There is a critical interplay between automotive transport and urban development that created the sprawling low-density contemporary metropolis, an urban form utterly dependent on automobile and highway serving a population that resists efforts to limit freedom of movement or increase the costs of automotive use.
Perhaps critics overestimate the dangers of sprawling urban development and global warming; they often promote expensive and inefficient rail transit schemes; and they propose land use and travel regulations that are antithetical to the American ideals of freedom and mobility.
Fear and Loathing in Las Vegas (suburbs) Avila discusses the “physical and cultural boundaries that distinguish white space from black space” Does this distinction still exist today? San Fernando Valley example
Perhaps the culture of white flight is over White institutions are now becoming diversified –Sports –Media –Walt Disney: Mulan, Pocahontas Avila - Growing frustration with the freeway and the automobile. The age of the freeway maybe passing
What to do about sprawl? Nothing? – as population grows people will fill out the surrounding area. First with low density building but later with higher density (edge cities)
Calthorpe and Fulton Planning (designing) “Whole systems” approach “the real illusion…is that we cannot control the form of our communities. “the problem is not that our suburbs and cities are lacking design but that they are designed according to failed principles with flawed implementation.
What are the failed principles?: 1.Specialization 2.Standardization 3.Mass Production
Specialization meant that each land use- residential, retail, commercial, or civic-was isolated and developed in isolation without any responsibility for the “whole.” Standardization refers the “one size fits all” mentality. Mass production – the logic of mass production moves relentlessly toward ever-increasing scales, which in turn reinforces the specialization and standardization.

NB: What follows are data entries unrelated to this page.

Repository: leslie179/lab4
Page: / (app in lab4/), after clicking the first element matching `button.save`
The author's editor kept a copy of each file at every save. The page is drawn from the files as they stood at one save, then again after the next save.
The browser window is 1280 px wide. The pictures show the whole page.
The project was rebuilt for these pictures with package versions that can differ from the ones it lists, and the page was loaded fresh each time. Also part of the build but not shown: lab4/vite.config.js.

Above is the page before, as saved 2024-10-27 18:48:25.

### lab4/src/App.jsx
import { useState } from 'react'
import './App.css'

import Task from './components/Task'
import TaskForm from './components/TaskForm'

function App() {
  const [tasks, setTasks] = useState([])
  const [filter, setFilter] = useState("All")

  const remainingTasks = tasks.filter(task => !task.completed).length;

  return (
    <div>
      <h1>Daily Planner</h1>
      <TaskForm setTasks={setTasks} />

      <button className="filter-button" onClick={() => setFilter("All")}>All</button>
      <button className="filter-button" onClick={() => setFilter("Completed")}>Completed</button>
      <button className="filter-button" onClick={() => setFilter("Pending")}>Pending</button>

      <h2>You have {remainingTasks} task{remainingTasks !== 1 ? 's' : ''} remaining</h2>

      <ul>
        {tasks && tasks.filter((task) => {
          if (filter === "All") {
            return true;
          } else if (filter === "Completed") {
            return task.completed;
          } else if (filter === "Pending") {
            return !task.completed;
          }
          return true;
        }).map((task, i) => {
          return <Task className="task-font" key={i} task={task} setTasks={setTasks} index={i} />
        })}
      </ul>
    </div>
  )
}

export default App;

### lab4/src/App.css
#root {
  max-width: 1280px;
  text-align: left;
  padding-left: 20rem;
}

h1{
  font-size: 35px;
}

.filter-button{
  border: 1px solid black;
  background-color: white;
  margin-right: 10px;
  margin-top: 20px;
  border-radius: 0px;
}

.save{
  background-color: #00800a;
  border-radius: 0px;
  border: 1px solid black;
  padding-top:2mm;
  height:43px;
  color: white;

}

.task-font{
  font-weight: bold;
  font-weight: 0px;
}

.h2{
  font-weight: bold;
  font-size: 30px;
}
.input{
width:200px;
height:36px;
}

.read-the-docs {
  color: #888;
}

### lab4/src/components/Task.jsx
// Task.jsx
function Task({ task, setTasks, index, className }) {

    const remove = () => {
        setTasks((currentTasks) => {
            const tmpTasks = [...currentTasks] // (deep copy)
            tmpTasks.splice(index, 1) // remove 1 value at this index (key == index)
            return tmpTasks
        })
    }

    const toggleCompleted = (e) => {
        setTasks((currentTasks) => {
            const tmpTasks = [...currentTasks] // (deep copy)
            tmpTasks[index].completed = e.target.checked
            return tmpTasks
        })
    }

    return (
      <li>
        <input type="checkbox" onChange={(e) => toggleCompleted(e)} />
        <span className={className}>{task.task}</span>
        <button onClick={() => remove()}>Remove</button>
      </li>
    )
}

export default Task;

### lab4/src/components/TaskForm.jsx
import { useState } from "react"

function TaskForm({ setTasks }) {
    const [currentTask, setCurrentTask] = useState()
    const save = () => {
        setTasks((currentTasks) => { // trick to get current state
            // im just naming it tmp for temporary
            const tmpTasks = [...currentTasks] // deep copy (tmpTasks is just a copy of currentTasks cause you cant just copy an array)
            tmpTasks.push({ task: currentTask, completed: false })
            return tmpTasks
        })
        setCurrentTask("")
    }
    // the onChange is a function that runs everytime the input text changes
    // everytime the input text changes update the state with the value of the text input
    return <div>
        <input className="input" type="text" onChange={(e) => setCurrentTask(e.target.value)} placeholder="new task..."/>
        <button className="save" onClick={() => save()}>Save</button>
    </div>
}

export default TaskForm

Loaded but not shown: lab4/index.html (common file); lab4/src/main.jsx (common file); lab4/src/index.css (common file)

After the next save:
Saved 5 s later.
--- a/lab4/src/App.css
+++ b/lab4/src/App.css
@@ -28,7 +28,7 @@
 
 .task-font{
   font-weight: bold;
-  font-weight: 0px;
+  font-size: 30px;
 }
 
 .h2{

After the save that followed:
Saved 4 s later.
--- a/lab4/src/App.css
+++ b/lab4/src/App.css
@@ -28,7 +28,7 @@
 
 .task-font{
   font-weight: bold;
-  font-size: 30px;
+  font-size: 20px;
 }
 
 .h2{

Is sprawl that bad? “People uniformly long for an architecture that puts detail and identity back into what have too often become generic, if functional, buildings. Siegel: “But sprawl brings enormous benefits and is in part an expression of the new high-tech economy whose campus- like office parks on the periphery of urban areas have driven the economic boom.
Rising income and employment, combined with declining interest rates, have allowed a record number of people (including minorities) to purchase homes for the first time, reflecting upward mobility for the aspiring lower middle class Suburban growth can also help the central city. In the Philadelphia area, economic growth in the surrounding area helped offset the job losses in the city by creating new industries. 20 percent of the city residents commute to the suburbs.
Hayden: New Urbanism (planned sprawl) No more housing subdivisions No more shopping centers No more office parks Solution: new suburban neighborhood with a master plan, tight building codes, narrow streets, attractive public places, and dedicated open spaces.
Seaside, Florida –Extended porch-sitting –Leisurely strolling –sidewalks!!!!! –No lawns? –Small lots –High density –HOA –300 houses and few full-time residents